_Information supplied_
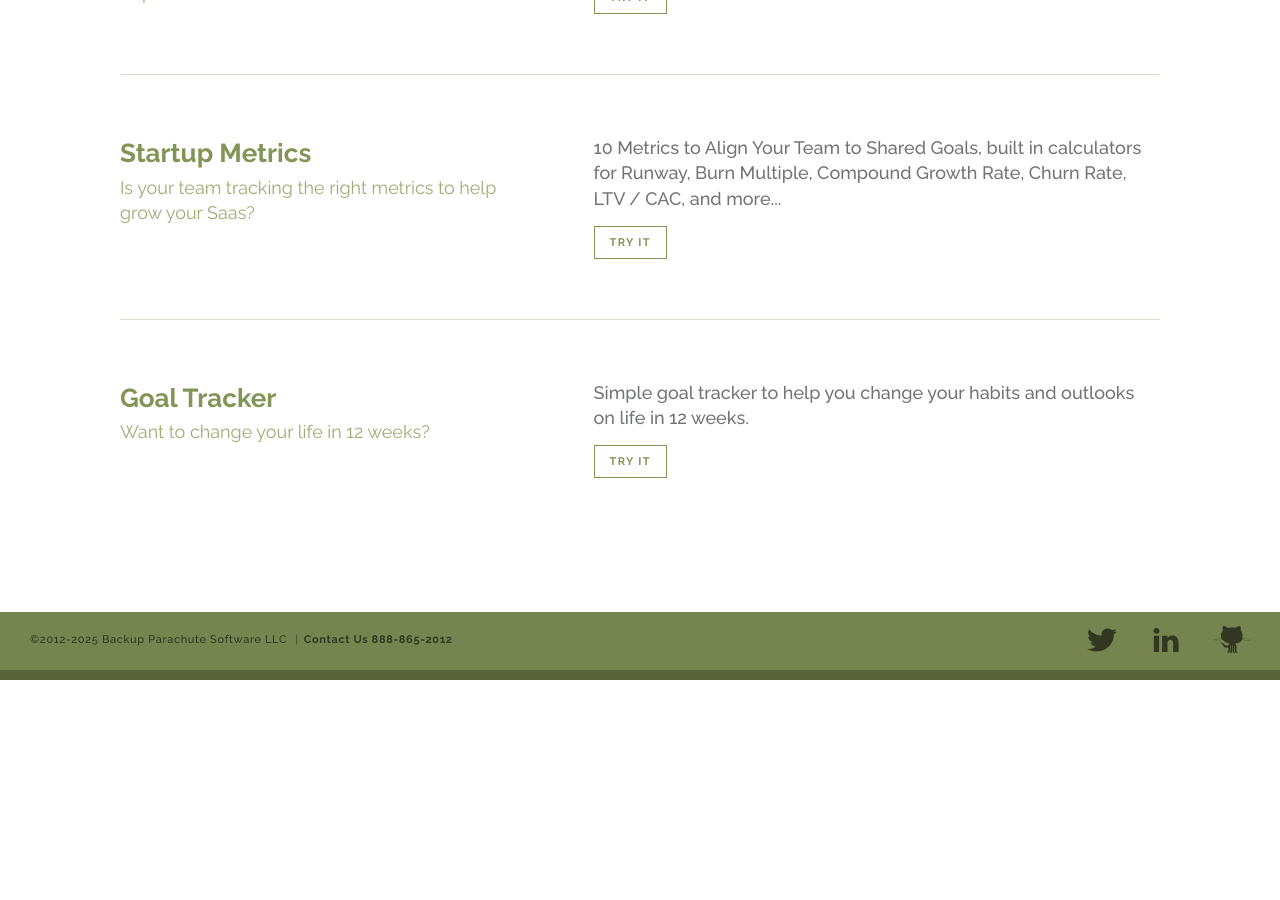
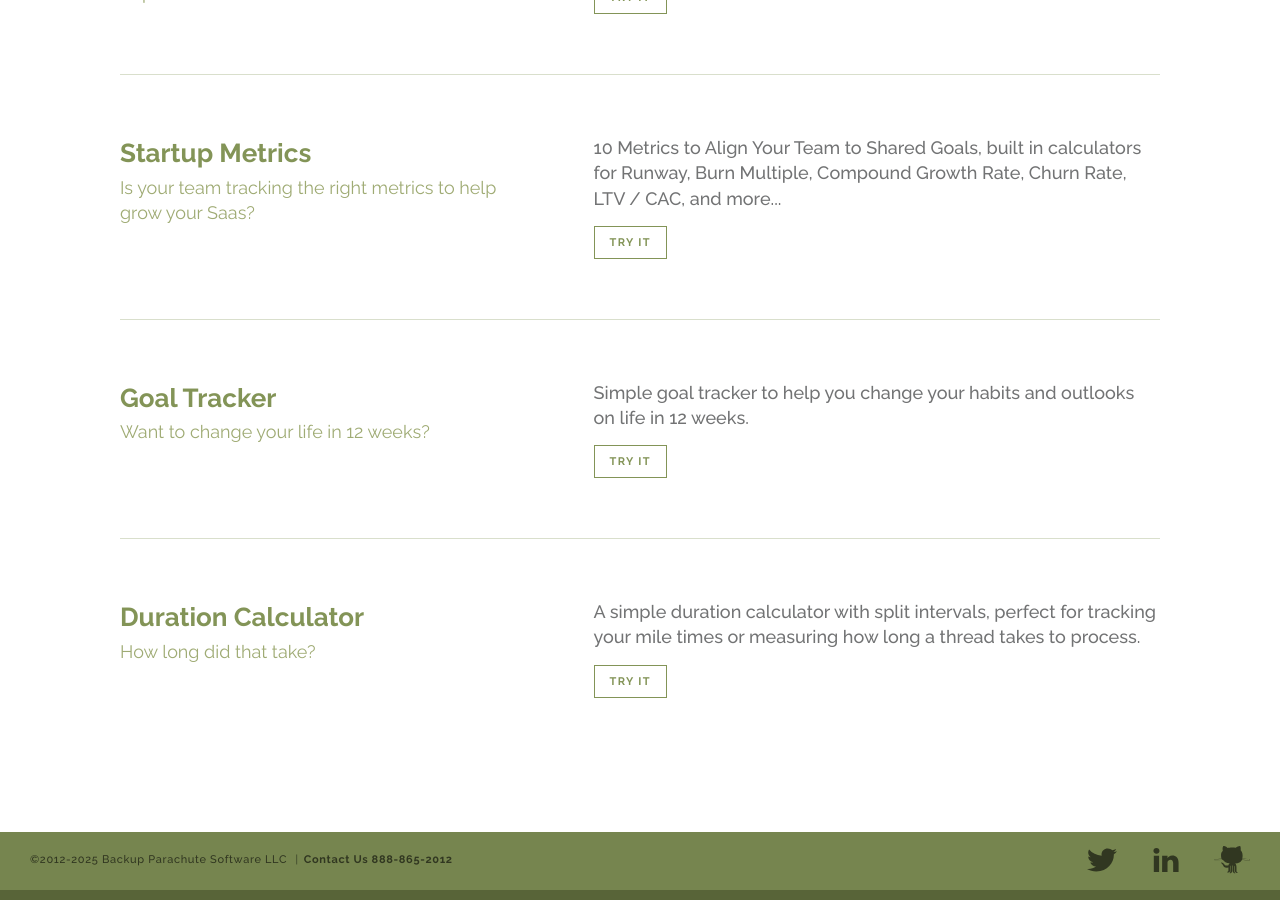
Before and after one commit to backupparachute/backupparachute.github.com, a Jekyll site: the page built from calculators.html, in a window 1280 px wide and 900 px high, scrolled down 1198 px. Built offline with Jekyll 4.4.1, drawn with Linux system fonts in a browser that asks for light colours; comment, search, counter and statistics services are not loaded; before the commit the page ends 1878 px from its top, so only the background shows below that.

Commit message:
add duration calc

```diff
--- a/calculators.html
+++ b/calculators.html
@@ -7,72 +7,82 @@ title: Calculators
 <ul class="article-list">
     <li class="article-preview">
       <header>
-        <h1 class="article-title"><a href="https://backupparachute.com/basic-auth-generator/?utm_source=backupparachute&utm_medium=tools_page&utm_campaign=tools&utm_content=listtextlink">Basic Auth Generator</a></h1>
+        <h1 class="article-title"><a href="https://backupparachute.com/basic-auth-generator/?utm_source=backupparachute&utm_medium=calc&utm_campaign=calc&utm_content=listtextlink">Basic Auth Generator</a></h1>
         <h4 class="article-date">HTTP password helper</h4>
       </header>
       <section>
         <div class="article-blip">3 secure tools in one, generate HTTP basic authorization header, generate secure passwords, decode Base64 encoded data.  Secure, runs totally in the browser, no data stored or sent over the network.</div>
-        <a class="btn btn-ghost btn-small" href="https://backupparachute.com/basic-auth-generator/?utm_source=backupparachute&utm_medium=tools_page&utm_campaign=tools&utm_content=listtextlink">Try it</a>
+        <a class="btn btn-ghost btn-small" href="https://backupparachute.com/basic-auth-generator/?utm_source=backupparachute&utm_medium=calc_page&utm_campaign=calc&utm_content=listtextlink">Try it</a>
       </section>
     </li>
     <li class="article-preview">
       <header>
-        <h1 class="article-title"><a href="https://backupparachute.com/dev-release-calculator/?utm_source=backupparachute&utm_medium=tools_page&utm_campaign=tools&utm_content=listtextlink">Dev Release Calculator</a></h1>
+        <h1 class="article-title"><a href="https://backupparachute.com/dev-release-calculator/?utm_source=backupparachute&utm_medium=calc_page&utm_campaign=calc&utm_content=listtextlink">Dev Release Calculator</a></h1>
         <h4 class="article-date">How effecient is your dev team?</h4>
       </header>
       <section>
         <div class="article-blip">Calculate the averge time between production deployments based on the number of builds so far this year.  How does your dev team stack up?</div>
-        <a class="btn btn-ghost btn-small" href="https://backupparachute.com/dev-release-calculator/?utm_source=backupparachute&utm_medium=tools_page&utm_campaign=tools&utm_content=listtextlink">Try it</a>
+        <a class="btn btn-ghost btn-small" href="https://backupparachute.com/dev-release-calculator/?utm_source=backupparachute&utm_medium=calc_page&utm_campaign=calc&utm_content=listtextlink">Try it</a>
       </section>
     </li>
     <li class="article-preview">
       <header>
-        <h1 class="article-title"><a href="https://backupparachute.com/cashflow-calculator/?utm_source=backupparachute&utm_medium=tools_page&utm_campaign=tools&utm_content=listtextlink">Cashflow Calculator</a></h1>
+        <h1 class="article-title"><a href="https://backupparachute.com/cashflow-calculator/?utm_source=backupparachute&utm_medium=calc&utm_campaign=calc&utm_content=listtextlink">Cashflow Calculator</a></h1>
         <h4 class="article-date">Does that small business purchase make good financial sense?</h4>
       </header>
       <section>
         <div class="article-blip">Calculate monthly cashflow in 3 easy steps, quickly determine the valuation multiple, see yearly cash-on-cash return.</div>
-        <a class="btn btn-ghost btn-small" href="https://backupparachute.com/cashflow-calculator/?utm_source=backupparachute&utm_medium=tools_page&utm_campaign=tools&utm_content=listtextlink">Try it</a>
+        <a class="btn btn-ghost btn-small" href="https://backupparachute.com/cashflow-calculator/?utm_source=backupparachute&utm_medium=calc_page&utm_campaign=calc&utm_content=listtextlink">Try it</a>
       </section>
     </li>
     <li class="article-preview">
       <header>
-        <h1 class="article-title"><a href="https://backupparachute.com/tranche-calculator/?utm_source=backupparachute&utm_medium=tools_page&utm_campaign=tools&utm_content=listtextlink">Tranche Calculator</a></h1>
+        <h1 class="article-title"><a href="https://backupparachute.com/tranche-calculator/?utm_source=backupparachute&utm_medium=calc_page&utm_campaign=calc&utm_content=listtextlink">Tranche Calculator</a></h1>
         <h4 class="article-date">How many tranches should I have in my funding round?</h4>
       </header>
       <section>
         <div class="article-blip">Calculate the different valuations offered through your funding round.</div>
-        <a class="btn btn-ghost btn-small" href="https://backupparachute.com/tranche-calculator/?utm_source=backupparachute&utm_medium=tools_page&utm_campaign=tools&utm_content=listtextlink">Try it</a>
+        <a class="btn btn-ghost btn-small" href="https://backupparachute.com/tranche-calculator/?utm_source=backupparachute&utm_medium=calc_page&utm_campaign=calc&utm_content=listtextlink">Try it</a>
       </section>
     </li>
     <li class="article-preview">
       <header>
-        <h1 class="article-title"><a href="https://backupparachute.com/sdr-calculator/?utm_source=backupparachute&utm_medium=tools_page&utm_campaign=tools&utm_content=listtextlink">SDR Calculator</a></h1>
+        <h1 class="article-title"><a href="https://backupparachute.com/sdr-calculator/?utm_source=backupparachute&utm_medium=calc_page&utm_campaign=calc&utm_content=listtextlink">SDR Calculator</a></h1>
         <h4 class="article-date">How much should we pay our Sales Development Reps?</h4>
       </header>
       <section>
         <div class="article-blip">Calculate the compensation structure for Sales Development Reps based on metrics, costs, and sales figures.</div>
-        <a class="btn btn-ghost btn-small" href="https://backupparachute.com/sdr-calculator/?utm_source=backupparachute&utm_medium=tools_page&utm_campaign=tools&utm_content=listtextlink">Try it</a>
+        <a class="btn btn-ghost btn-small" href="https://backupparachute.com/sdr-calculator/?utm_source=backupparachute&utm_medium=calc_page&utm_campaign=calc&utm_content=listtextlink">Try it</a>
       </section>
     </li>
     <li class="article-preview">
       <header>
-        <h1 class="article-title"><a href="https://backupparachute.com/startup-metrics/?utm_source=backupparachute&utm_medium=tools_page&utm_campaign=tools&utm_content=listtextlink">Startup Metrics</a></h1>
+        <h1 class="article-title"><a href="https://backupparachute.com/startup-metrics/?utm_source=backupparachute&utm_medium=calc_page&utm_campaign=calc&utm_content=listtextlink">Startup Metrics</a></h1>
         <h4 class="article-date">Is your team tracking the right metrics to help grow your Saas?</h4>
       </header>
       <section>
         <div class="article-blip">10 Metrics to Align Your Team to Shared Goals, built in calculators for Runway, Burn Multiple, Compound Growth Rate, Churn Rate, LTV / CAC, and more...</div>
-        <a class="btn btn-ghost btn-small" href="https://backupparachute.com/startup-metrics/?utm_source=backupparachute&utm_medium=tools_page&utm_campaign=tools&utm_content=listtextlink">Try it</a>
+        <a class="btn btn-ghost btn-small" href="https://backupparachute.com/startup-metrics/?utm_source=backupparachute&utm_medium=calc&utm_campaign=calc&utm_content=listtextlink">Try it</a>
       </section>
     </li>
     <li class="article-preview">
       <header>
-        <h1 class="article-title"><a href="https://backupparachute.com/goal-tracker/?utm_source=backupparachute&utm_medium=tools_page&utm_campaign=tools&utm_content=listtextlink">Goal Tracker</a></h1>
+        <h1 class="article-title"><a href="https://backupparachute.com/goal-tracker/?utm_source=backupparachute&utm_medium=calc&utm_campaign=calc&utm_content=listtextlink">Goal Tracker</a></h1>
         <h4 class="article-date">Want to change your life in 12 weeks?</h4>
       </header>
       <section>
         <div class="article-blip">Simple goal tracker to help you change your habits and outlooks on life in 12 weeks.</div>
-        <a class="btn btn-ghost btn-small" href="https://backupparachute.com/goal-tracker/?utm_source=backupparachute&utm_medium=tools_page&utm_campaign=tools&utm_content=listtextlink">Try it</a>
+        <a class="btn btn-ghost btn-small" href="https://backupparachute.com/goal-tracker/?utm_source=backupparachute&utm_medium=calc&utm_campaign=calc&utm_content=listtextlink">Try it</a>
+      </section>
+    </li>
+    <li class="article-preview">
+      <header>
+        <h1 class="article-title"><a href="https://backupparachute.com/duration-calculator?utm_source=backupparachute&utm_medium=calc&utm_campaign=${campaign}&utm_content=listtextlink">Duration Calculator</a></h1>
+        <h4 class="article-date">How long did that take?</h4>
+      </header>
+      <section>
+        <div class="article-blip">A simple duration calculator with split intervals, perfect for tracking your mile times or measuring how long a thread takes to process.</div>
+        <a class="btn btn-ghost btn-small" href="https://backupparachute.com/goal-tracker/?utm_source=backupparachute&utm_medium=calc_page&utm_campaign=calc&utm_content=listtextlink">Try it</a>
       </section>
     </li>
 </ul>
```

==

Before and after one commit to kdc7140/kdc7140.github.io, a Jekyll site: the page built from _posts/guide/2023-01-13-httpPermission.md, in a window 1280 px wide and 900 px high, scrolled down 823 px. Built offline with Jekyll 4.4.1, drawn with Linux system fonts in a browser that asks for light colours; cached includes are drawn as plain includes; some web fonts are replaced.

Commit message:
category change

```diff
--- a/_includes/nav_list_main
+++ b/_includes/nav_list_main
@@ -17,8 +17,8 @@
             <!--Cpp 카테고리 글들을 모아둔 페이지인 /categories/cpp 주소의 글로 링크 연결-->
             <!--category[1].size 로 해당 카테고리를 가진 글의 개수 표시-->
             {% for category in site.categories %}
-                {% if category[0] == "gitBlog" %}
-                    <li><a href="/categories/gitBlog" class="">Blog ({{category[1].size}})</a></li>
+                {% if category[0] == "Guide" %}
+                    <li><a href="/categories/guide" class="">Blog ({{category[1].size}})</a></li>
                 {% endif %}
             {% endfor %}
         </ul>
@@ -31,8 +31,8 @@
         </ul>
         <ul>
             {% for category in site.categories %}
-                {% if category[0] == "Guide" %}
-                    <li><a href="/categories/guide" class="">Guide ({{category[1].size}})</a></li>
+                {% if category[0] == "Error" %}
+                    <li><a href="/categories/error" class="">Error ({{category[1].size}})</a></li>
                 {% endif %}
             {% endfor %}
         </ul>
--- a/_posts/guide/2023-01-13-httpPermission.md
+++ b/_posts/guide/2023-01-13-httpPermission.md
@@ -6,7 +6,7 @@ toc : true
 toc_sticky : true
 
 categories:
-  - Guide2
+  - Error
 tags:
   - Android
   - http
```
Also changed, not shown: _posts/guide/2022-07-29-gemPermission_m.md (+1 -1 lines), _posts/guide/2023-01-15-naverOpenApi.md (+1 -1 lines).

==

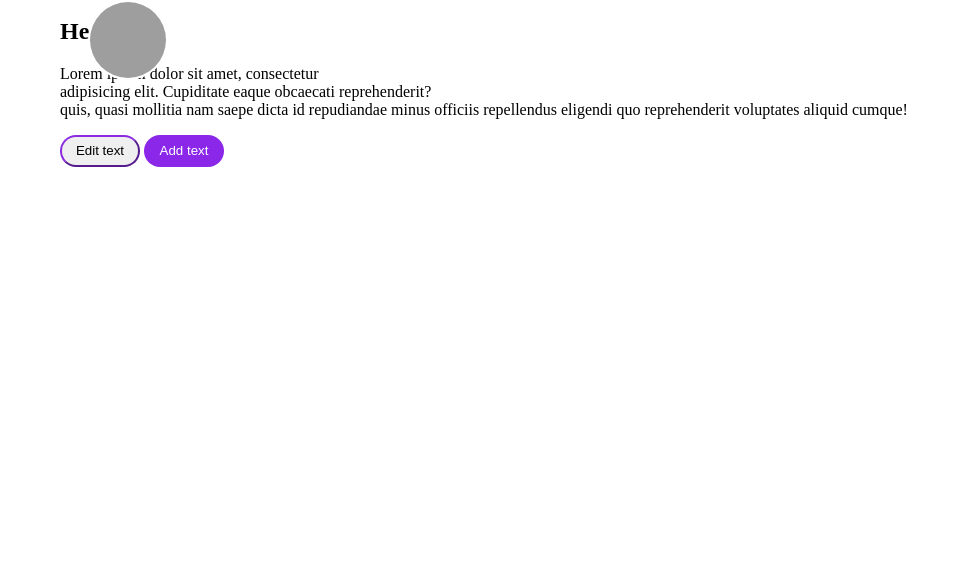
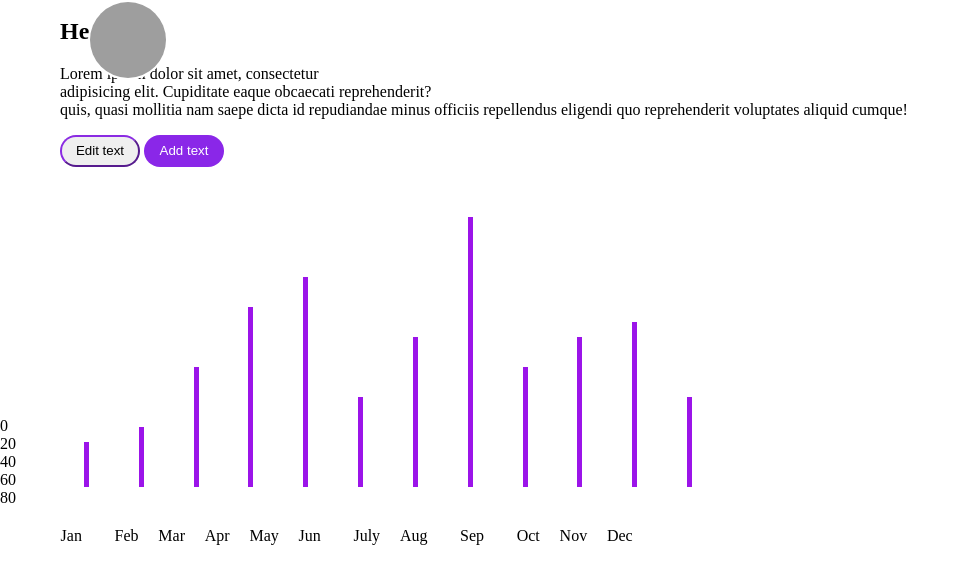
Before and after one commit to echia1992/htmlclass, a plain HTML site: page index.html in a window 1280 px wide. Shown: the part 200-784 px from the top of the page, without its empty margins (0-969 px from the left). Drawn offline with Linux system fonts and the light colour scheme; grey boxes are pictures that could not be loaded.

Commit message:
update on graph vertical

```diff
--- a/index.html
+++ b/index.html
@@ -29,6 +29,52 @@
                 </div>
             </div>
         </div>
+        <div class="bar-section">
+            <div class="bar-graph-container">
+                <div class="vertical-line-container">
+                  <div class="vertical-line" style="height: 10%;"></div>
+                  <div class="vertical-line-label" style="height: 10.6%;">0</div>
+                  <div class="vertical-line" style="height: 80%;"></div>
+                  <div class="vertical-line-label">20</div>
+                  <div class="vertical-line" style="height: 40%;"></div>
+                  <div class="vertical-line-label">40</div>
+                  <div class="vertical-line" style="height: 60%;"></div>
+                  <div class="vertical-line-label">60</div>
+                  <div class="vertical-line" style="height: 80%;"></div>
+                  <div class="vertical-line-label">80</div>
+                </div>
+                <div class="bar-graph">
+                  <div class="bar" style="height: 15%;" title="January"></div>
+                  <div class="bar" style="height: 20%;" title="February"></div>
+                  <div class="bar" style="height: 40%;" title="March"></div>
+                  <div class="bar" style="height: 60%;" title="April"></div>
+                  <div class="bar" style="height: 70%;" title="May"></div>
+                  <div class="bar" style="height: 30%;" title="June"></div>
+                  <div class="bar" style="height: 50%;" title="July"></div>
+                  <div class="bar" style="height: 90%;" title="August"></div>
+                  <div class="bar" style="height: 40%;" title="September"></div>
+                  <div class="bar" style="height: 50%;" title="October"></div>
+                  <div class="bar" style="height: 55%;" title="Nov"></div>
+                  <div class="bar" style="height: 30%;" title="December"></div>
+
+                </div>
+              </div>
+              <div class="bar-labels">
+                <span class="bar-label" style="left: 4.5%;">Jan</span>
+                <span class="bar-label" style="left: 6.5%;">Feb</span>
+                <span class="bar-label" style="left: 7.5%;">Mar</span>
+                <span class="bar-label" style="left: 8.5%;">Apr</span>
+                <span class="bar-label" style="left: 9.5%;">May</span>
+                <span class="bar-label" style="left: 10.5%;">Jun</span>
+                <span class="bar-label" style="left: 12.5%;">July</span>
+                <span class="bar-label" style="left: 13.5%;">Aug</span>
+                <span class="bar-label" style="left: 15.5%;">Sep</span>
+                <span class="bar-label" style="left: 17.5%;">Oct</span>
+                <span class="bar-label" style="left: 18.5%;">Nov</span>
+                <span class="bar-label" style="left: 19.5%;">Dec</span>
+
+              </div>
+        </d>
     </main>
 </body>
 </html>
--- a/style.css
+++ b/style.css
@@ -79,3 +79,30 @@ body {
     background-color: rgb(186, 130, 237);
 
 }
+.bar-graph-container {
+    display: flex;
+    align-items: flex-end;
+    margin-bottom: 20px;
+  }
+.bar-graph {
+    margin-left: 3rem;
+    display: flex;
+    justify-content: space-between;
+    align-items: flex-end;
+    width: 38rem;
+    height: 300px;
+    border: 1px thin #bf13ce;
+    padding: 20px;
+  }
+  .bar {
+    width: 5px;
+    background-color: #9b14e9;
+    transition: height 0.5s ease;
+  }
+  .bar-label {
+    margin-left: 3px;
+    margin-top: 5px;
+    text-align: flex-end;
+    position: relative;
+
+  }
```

_What is expected_
Gather each line of the records holding the string "graph".

_Response below_
update on graph vertical
+            <div class="bar-graph-container">
+                <div class="bar-graph">
+.bar-graph-container {
+.bar-graph {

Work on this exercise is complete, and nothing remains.